Report each line of the data below in which "flex" appears.

####

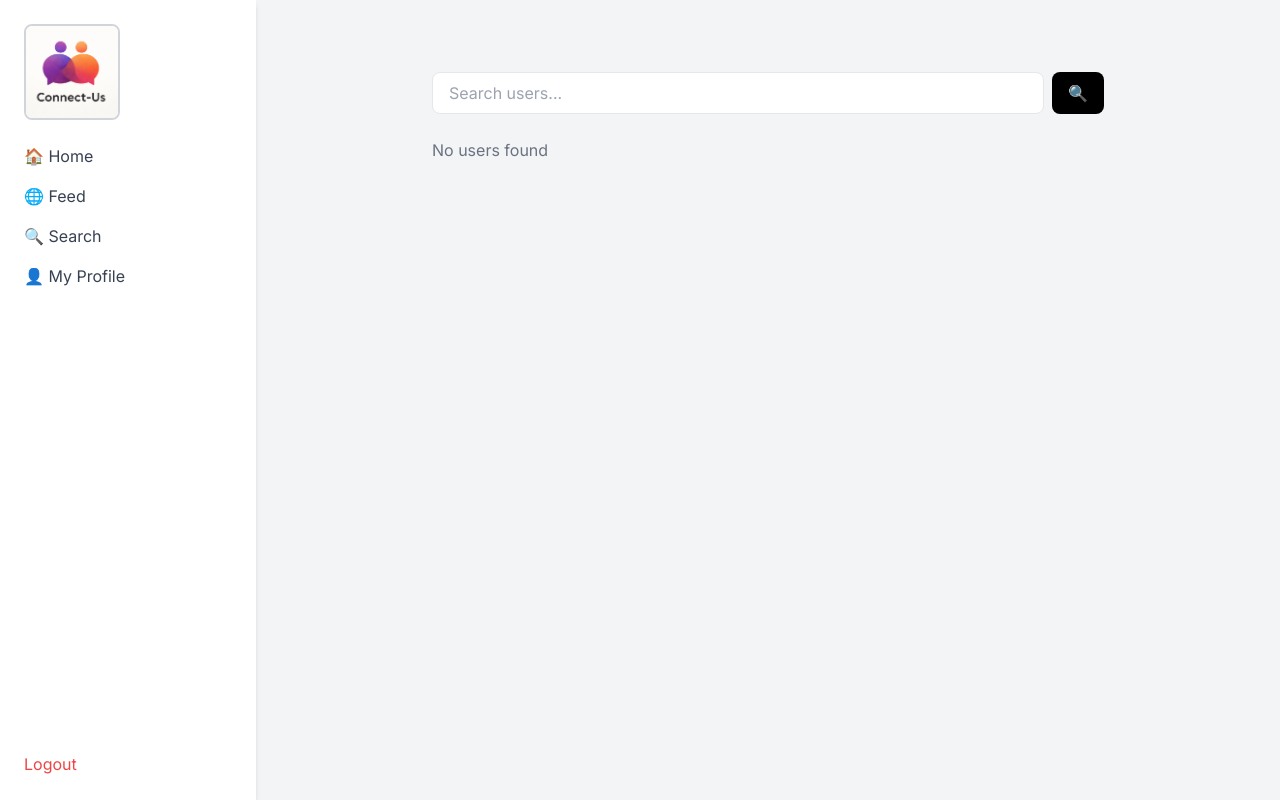
After one commit to sanskkrr/Connect-Us, a Django app: page /users/search/ in a window 1280 px wide. The commit adds this page. Run offline with Django 5.2, Linux system fonts and the light colour scheme; some libraries are stand-ins or nearby versions.

Commit message:
search user funtionality

```diff
--- a/users/templates/users/base.html
+++ b/users/templates/users/base.html
@@ -44,7 +44,7 @@
               <li class="hover:text-black">🌐 Feed</li>
             </a>
 
-            <a href="#">
+            <a href="{% url 'search' %}">
               <li class="hover:text-black">🔍 Search</li>
             </a>
 
--- a/users/templates/users/intro.html
+++ b/users/templates/users/intro.html
@@ -111,6 +111,8 @@
 
 </div>
 
+
+
 <!-- 🔷 TEAM -->
 <div id="team" class="mt-24 px-6 md:px-16 text-center mb-16">
 
--- /dev/null
+++ b/users/templates/users/search.html
@@ -0,0 +1,40 @@
+{% extends 'users/base.html' %}
+
+{% block body %}
+
+<div class="max-w-2xl mx-auto mt-8">
+
+   <form method="GET" class="mb-6 flex gap-2">
+
+    <input
+        type="text"
+        name="q"
+        placeholder="Search users..."
+        class="w-full px-4 py-2 border rounded-lg focus:outline-none focus:ring-2 focus:ring-purple-400"
+    >
+
+    <button
+        type="submit"
+        class="px-4 py-2 bg-black text-white rounded-lg hover:opacity-90"
+    >
+        🔍
+    </button>
+
+</form>
+
+    <!-- RESULTS -->
+    {% for user in users %}
+    <div class="flex items-center justify-between p-3 bg-white rounded-lg mb-3 shadow">
+
+        <a href="{% url 'profile' user.username %}">
+            <p class="font-semibold">@{{ user.username }}</p>
+        </a>
+
+    </div>
+    {% empty %}
+        <p class="text-gray-500">No users found</p>
+    {% endfor %}
+
+</div>
+
+{% endblock %}
--- a/users/urls.py
+++ b/users/urls.py
@@ -17,4 +17,7 @@ urlpatterns = [
     path('edit/',views.edit , name='edit'),
     path('my-posts/', views.my_posts, name='my_posts'),
     path('post/<int:id>/', views.post_detail, name='post_detail'),
+    path('follow/<str:username>/', views.follow_toggle, name='follow_toggle'),
+    path('search/', views.search_users, name='search'),
+    path('user/<str:username>/', views.profile, name='profile') ,
 ]
--- a/users/views.py
+++ b/users/views.py
@@ -1,4 +1,4 @@
-from django.shortcuts import render
+from django.shortcuts import redirect, render,get_object_or_404
 from django.contrib.auth import authenticate , login
 from .forms import LoginForm
 from django.http import HttpResponse
@@ -7,6 +7,7 @@ from django.contrib.auth.decorators import login_required
 from .models import Profile
 from .forms import UserEditForm , ProfileEditForm
 from posts.models import Post
+from django.contrib.auth.models import User
 
 
 
@@ -82,10 +83,17 @@ def edit(request):
 
 
 @login_required
+
 def my_posts(request):
-    posts = Post.objects.filter(user=request.user)
-    return render(request, 'users/my_posts.html', {'posts': posts})
+    user = request.user
+    profile = user.profile
+    posts = Post.objects.filter(user=user)
 
+    return render(request, 'users/my_posts.html', {
+        'posts': posts,
+        'profile_user': user,   # ✅ ADD THIS
+        'profile': profile      # ✅ ADD THIS
+    })
 
 
 #post detail view
@@ -95,3 +103,46 @@ def post_detail(request, id):
 
 def intro(request):
     return render(request, 'users/intro.html')
+
+#Follow functionality view
+
+@login_required
+def follow_toggle(request, username):
+    target_user = get_object_or_404(User, username=username)
+    profile = request.user.profile
+
+    if target_user.profile in profile.following.all():
+        profile.following.remove(target_user.profile)
+    else:
+        profile.following.add(target_user.profile)
+
+    return redirect('profile', username=username)
+
+
+#Search users view
+
+def search_users(request):
+    query = request.GET.get('q')
+    users = []
+
+    if query:
+        users = User.objects.filter(username__icontains=query)
+
+    return render(request, 'users/search.html', {
+        'users': users,
+        'query': query
+    })
+
+#another user profile view
+
+
+def profile(request, username):
+    user = get_object_or_404(User, username=username)
+    profile = user.profile
+    posts = user.post_set.all()
+
+    return render(request, 'users/my_posts.html', {
+        'profile_user': user,
+        'profile': profile,
+        'posts': posts
+    })
```
Also changed, not shown: users/models.py (+9 -0 lines), users/templates/users/my_posts.html (+5 -2 lines), users/templates/users/post_detail.html (+12 -0 lines), users/migrations/0002_profile_following.py (added).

####

### Output:
+   <form method="GET" class="mb-6 flex gap-2">
+    <div class="flex items-center justify-between p-3 bg-white rounded-lg mb-3 shadow">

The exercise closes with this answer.